Geese are very common in Iowa, but did you know their full name is the Canada Goose?
There isn’t a very good explanation as to why it’s called a Canada Goose but my guess is they must have a large home base in Canada. They breed in much of North America where there is water and this includes much of Canada.
Canada geese have stopped migrating as far as they used to. There are many reasons for this but a big one is the occurrence of manicured lawns. These wide-open sections of grass allow for large spaces full of food and an open eye line. When they do migrate, they are able to travel up to 1,500 miles in a day. They can fly around 40 miles per hour but with the right wind, can get up to 70 miles per hour. This is how they can travel so far in a single day.
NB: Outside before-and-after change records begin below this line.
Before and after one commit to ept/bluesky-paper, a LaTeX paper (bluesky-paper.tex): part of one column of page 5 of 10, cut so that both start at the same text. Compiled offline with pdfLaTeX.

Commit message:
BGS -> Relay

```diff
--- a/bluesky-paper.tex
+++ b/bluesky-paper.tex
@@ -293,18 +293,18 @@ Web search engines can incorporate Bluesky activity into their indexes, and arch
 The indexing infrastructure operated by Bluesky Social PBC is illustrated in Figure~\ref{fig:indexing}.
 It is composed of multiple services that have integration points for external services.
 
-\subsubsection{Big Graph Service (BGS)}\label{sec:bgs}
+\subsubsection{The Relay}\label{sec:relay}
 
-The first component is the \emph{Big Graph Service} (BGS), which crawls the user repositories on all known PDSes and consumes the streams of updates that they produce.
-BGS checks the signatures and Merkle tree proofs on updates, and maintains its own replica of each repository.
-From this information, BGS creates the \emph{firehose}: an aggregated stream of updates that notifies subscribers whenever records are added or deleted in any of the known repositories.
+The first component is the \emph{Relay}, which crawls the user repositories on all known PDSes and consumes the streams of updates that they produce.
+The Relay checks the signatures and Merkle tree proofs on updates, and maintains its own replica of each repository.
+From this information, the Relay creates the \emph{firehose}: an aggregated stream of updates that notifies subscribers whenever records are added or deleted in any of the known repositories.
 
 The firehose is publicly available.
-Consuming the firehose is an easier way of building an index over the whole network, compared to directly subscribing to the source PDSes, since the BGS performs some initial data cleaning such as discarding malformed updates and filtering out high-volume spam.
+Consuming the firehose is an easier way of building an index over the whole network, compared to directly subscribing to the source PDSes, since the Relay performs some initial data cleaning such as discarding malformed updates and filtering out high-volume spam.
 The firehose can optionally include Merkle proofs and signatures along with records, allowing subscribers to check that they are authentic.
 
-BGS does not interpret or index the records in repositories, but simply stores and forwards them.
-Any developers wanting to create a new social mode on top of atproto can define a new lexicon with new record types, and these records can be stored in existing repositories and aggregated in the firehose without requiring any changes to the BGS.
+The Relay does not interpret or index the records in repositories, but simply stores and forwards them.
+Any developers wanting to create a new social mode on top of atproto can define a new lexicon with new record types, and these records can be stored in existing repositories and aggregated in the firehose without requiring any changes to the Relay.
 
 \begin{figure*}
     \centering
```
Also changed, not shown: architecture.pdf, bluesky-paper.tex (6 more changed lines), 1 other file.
You might recognize them migrating by their V formation as they fly. This has a simple explanation as the bird in front breaks the headwind so it’s easier for the birds behind it to draft. The geese also take turns being the lead bird because it would eventually get pretty tiring being the lead bird. Even young birds will be able to be part of a migrating pack. The young birds are taught to fly when they are only two or three months old and migrate with their parents.
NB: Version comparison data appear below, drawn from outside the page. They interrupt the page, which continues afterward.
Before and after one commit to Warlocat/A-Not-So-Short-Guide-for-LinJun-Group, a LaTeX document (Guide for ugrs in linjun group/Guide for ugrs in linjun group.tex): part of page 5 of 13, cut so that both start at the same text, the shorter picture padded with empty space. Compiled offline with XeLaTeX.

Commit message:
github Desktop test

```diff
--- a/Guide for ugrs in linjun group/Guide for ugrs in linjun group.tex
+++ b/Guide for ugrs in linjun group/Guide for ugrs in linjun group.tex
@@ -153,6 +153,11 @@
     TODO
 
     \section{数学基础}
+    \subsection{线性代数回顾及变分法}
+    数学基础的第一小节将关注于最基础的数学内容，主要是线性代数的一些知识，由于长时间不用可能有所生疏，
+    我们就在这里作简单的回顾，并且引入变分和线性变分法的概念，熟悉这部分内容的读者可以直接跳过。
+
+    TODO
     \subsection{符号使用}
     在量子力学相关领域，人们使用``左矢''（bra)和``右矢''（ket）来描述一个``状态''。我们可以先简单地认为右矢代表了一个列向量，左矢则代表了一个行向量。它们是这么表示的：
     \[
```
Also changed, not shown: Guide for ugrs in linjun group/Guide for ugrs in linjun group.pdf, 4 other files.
These geese need open water all year round to survive. They use the water to escape from land-based predators but also find food. Within the first-day baby geese, called goslings, can dive 30 to 40 feet deep in water. With many homes featuring landscaping that includes a heated pond, geese don’t tend to stray far from land or water they know is safe. And that includes backyards.
While goslings are very cute and might be found in your backyard, on your acreage, or at your favorite park, it’s not safe to try to get near them. When geese sense danger they’re not afraid to attack. This is especially true when it comes to their young. Geese can be dangerous as they will attack humans by biting and hitting them with their wings. And remember, these birds aren’t small. They can weigh between five and 14 pounds, but some can get up to 20 pounds. While the females may weigh a little less than males, they’re not afraid to attack.
Canada Geese can be seen as a nuisance since they will take up residence in backyard ponds and they tend to poop everywhere. But, there is a hunting season dedicated to the Canada Goose to help keep the population in check. It’s also important to remember, their natural range of habitat is declining, largely due to human intervention. This is a big factor in why they end up in backyards and why they stay. It’s safe and they know there’s food. Maybe take a second to think about why they’re there before you get too upset they’re ruining your landscaping.